The records underneath are to be repeated exactly, with the pictures left out.

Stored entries
Segment Open
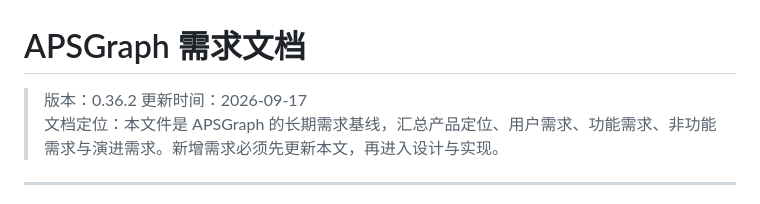
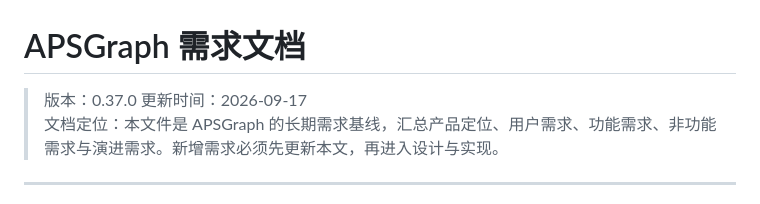
Before and after one commit to NeverMoreLyh/aps-model-tools, a Markdown page: docs/requirements.md, the part around the change. Rendered like a GitHub page.

```diff
--- a/docs/requirements.md
+++ b/docs/requirements.md
@@ -1,6 +1,6 @@
 # APSGraph 需求文档
 
-> 版本：0.36.2
+> 版本：0.37.0
 > 更新时间：2026-09-17
 > 文档定位：本文件是 APSGraph 的长期需求基线，汇总产品定位、用户需求、功能需求、非功能需求与演进需求。新增需求必须先更新本文，再进入设计与实现。
 
```
Also changed, not shown: docs/design.md (+1 -1 lines).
Segment Closed
* Result below *
Before and after one commit to NeverMoreLyh/aps-model-tools, a Markdown page: docs/requirements.md, the part around the change. Rendered like a GitHub page.

```diff
--- a/docs/requirements.md
+++ b/docs/requirements.md
@@ -1,6 +1,6 @@
 # APSGraph 需求文档
 
-> 版本：0.36.2
+> 版本：0.37.0
 > 更新时间：2026-09-17
 > 文档定位：本文件是 APSGraph 的长期需求基线，汇总产品定位、用户需求、功能需求、非功能需求与演进需求。新增需求必须先更新本文，再进入设计与实现。
 
```
Also changed, not shown: docs/design.md (+1 -1 lines).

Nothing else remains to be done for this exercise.